Exercise -> Line by line, copy the data below exactly.

Exercise input ->

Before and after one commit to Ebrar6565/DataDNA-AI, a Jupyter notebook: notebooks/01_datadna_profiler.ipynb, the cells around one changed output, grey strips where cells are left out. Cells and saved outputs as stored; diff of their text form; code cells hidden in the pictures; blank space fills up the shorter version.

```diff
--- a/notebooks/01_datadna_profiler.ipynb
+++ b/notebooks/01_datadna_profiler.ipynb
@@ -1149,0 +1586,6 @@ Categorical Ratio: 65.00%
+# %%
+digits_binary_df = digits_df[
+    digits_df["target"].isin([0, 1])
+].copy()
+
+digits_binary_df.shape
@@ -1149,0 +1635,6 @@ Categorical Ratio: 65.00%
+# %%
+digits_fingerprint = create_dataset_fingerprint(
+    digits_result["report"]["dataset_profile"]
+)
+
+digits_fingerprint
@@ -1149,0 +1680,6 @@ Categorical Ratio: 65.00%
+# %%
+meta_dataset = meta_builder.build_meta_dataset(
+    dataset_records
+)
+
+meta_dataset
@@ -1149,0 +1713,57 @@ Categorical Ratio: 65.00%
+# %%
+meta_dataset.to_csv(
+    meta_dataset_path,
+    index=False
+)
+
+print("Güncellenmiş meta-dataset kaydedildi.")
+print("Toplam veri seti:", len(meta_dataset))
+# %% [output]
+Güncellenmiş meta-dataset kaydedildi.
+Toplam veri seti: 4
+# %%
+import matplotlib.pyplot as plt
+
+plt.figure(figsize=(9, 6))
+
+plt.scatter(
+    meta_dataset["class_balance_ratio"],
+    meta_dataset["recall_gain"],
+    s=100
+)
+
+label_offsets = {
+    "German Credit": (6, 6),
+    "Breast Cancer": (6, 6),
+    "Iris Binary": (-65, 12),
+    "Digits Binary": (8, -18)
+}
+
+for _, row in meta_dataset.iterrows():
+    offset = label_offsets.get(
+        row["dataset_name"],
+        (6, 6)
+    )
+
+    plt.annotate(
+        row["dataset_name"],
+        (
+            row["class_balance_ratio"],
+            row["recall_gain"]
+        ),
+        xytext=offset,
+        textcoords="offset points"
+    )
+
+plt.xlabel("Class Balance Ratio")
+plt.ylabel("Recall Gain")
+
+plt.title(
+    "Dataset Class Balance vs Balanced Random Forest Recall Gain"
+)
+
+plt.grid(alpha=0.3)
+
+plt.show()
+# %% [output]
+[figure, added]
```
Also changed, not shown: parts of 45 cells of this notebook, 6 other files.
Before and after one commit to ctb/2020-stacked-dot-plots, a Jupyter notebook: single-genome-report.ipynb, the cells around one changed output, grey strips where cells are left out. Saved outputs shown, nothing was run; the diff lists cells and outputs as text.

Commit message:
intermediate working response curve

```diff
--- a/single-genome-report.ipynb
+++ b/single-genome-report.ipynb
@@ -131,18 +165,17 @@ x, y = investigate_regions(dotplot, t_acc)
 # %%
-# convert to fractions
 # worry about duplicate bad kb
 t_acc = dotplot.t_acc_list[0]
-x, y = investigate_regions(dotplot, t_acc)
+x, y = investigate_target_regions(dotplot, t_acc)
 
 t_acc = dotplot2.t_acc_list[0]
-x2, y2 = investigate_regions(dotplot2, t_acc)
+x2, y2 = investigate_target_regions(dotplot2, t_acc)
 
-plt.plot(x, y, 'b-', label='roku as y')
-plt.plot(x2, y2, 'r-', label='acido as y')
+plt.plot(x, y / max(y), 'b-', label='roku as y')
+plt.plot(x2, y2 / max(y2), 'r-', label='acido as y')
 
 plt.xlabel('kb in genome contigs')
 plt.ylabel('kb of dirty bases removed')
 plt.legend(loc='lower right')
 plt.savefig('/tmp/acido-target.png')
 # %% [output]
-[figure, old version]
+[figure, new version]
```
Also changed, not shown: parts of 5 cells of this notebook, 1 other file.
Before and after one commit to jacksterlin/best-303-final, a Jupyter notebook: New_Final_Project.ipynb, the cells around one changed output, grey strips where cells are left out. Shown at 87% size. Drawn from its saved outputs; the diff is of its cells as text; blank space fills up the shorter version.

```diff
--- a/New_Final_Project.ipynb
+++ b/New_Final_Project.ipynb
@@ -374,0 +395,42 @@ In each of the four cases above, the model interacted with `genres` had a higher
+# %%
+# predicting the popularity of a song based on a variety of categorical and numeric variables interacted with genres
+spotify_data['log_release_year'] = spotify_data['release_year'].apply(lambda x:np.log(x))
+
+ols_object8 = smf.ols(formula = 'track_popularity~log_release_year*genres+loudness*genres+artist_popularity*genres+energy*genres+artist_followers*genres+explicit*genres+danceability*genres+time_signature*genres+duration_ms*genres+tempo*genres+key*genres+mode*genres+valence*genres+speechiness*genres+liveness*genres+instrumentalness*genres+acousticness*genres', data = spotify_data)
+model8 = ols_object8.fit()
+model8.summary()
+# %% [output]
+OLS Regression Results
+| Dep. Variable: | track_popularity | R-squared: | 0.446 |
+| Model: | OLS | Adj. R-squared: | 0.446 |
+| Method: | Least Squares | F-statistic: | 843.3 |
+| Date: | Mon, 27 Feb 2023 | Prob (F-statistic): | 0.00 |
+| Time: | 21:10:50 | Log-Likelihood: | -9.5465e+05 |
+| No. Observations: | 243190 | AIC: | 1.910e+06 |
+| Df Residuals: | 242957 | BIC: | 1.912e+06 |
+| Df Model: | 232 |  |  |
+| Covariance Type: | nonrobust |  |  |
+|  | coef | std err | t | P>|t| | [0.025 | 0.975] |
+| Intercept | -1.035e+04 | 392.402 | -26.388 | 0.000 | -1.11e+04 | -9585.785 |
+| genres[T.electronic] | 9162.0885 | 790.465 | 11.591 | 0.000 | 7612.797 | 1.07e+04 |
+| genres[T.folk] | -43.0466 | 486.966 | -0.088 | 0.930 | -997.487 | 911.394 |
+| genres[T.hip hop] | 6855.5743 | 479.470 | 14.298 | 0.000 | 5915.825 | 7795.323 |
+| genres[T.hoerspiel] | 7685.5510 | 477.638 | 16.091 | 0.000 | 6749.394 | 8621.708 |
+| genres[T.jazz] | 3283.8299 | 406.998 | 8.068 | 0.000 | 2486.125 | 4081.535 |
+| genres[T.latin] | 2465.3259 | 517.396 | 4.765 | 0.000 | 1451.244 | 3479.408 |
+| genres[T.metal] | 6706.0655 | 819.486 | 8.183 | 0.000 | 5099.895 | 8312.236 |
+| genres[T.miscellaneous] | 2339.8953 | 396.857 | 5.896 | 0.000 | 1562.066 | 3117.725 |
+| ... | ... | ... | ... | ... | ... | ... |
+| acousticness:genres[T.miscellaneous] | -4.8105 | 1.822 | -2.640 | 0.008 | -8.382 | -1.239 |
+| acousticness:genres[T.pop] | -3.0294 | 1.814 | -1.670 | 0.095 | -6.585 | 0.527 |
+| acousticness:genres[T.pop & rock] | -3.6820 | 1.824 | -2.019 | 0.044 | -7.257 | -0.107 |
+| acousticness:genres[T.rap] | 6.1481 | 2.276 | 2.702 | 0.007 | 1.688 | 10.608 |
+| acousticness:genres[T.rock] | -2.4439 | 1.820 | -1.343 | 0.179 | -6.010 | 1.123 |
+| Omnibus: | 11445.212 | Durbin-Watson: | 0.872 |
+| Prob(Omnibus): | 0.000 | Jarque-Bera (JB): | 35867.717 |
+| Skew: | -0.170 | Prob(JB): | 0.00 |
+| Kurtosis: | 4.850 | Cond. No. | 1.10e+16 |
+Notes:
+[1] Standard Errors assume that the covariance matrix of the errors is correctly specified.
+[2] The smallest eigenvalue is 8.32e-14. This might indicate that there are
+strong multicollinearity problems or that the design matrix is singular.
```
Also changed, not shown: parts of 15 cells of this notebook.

Answer area ->
Before and after one commit to Ebrar6565/DataDNA-AI, a Jupyter notebook: notebooks/01_datadna_profiler.ipynb, the cells around one changed output, grey strips where cells are left out. Cells and saved outputs as stored; diff of their text form; code cells hidden in the pictures; blank space fills up the shorter version.

```diff
--- a/notebooks/01_datadna_profiler.ipynb
+++ b/notebooks/01_datadna_profiler.ipynb
@@ -1149,0 +1586,6 @@ Categorical Ratio: 65.00%
+# %%
+digits_binary_df = digits_df[
+    digits_df["target"].isin([0, 1])
+].copy()
+
+digits_binary_df.shape
@@ -1149,0 +1635,6 @@ Categorical Ratio: 65.00%
+# %%
+digits_fingerprint = create_dataset_fingerprint(
+    digits_result["report"]["dataset_profile"]
+)
+
+digits_fingerprint
@@ -1149,0 +1680,6 @@ Categorical Ratio: 65.00%
+# %%
+meta_dataset = meta_builder.build_meta_dataset(
+    dataset_records
+)
+
+meta_dataset
@@ -1149,0 +1713,57 @@ Categorical Ratio: 65.00%
+# %%
+meta_dataset.to_csv(
+    meta_dataset_path,
+    index=False
+)
+
+print("Güncellenmiş meta-dataset kaydedildi.")
+print("Toplam veri seti:", len(meta_dataset))
+# %% [output]
+Güncellenmiş meta-dataset kaydedildi.
+Toplam veri seti: 4
+# %%
+import matplotlib.pyplot as plt
+
+plt.figure(figsize=(9, 6))
+
+plt.scatter(
+    meta_dataset["class_balance_ratio"],
+    meta_dataset["recall_gain"],
+    s=100
+)
+
+label_offsets = {
+    "German Credit": (6, 6),
+    "Breast Cancer": (6, 6),
+    "Iris Binary": (-65, 12),
+    "Digits Binary": (8, -18)
+}
+
+for _, row in meta_dataset.iterrows():
+    offset = label_offsets.get(
+        row["dataset_name"],
+        (6, 6)
+    )
+
+    plt.annotate(
+        row["dataset_name"],
+        (
+            row["class_balance_ratio"],
+            row["recall_gain"]
+        ),
+        xytext=offset,
+        textcoords="offset points"
+    )
+
+plt.xlabel("Class Balance Ratio")
+plt.ylabel("Recall Gain")
+
+plt.title(
+    "Dataset Class Balance vs Balanced Random Forest Recall Gain"
+)
+
+plt.grid(alpha=0.3)
+
+plt.show()
+# %% [output]
+[figure, added]
```
Also changed, not shown: parts of 45 cells of this notebook, 6 other files.
Before and after one commit to ctb/2020-stacked-dot-plots, a Jupyter notebook: single-genome-report.ipynb, the cells around one changed output, grey strips where cells are left out. Saved outputs shown, nothing was run; the diff lists cells and outputs as text.

Commit message:
intermediate working response curve

```diff
--- a/single-genome-report.ipynb
+++ b/single-genome-report.ipynb
@@ -131,18 +165,17 @@ x, y = investigate_regions(dotplot, t_acc)
 # %%
-# convert to fractions
 # worry about duplicate bad kb
 t_acc = dotplot.t_acc_list[0]
-x, y = investigate_regions(dotplot, t_acc)
+x, y = investigate_target_regions(dotplot, t_acc)
 
 t_acc = dotplot2.t_acc_list[0]
-x2, y2 = investigate_regions(dotplot2, t_acc)
+x2, y2 = investigate_target_regions(dotplot2, t_acc)
 
-plt.plot(x, y, 'b-', label='roku as y')
-plt.plot(x2, y2, 'r-', label='acido as y')
+plt.plot(x, y / max(y), 'b-', label='roku as y')
+plt.plot(x2, y2 / max(y2), 'r-', label='acido as y')
 
 plt.xlabel('kb in genome contigs')
 plt.ylabel('kb of dirty bases removed')
 plt.legend(loc='lower right')
 plt.savefig('/tmp/acido-target.png')
 # %% [output]
-[figure, old version]
+[figure, new version]
```
Also changed, not shown: parts of 5 cells of this notebook, 1 other file.
Before and after one commit to jacksterlin/best-303-final, a Jupyter notebook: New_Final_Project.ipynb, the cells around one changed output, grey strips where cells are left out. Shown at 87% size. Drawn from its saved outputs; the diff is of its cells as text; blank space fills up the shorter version.

```diff
--- a/New_Final_Project.ipynb
+++ b/New_Final_Project.ipynb
@@ -374,0 +395,42 @@ In each of the four cases above, the model interacted with `genres` had a higher
+# %%
+# predicting the popularity of a song based on a variety of categorical and numeric variables interacted with genres
+spotify_data['log_release_year'] = spotify_data['release_year'].apply(lambda x:np.log(x))
+
+ols_object8 = smf.ols(formula = 'track_popularity~log_release_year*genres+loudness*genres+artist_popularity*genres+energy*genres+artist_followers*genres+explicit*genres+danceability*genres+time_signature*genres+duration_ms*genres+tempo*genres+key*genres+mode*genres+valence*genres+speechiness*genres+liveness*genres+instrumentalness*genres+acousticness*genres', data = spotify_data)
+model8 = ols_object8.fit()
+model8.summary()
+# %% [output]
+OLS Regression Results
+| Dep. Variable: | track_popularity | R-squared: | 0.446 |
+| Model: | OLS | Adj. R-squared: | 0.446 |
+| Method: | Least Squares | F-statistic: | 843.3 |
+| Date: | Mon, 27 Feb 2023 | Prob (F-statistic): | 0.00 |
+| Time: | 21:10:50 | Log-Likelihood: | -9.5465e+05 |
+| No. Observations: | 243190 | AIC: | 1.910e+06 |
+| Df Residuals: | 242957 | BIC: | 1.912e+06 |
+| Df Model: | 232 |  |  |
+| Covariance Type: | nonrobust |  |  |
+|  | coef | std err | t | P>|t| | [0.025 | 0.975] |
+| Intercept | -1.035e+04 | 392.402 | -26.388 | 0.000 | -1.11e+04 | -9585.785 |
+| genres[T.electronic] | 9162.0885 | 790.465 | 11.591 | 0.000 | 7612.797 | 1.07e+04 |
+| genres[T.folk] | -43.0466 | 486.966 | -0.088 | 0.930 | -997.487 | 911.394 |
+| genres[T.hip hop] | 6855.5743 | 479.470 | 14.298 | 0.000 | 5915.825 | 7795.323 |
+| genres[T.hoerspiel] | 7685.5510 | 477.638 | 16.091 | 0.000 | 6749.394 | 8621.708 |
+| genres[T.jazz] | 3283.8299 | 406.998 | 8.068 | 0.000 | 2486.125 | 4081.535 |
+| genres[T.latin] | 2465.3259 | 517.396 | 4.765 | 0.000 | 1451.244 | 3479.408 |
+| genres[T.metal] | 6706.0655 | 819.486 | 8.183 | 0.000 | 5099.895 | 8312.236 |
+| genres[T.miscellaneous] | 2339.8953 | 396.857 | 5.896 | 0.000 | 1562.066 | 3117.725 |
+| ... | ... | ... | ... | ... | ... | ... |
+| acousticness:genres[T.miscellaneous] | -4.8105 | 1.822 | -2.640 | 0.008 | -8.382 | -1.239 |
+| acousticness:genres[T.pop] | -3.0294 | 1.814 | -1.670 | 0.095 | -6.585 | 0.527 |
+| acousticness:genres[T.pop & rock] | -3.6820 | 1.824 | -2.019 | 0.044 | -7.257 | -0.107 |
+| acousticness:genres[T.rap] | 6.1481 | 2.276 | 2.702 | 0.007 | 1.688 | 10.608 |
+| acousticness:genres[T.rock] | -2.4439 | 1.820 | -1.343 | 0.179 | -6.010 | 1.123 |
+| Omnibus: | 11445.212 | Durbin-Watson: | 0.872 |
+| Prob(Omnibus): | 0.000 | Jarque-Bera (JB): | 35867.717 |
+| Skew: | -0.170 | Prob(JB): | 0.00 |
+| Kurtosis: | 4.850 | Cond. No. | 1.10e+16 |
+Notes:
+[1] Standard Errors assume that the covariance matrix of the errors is correctly specified.
+[2] The smallest eigenvalue is 8.32e-14. This might indicate that there are
+strong multicollinearity problems or that the design matrix is singular.
```
Also changed, not shown: parts of 15 cells of this notebook.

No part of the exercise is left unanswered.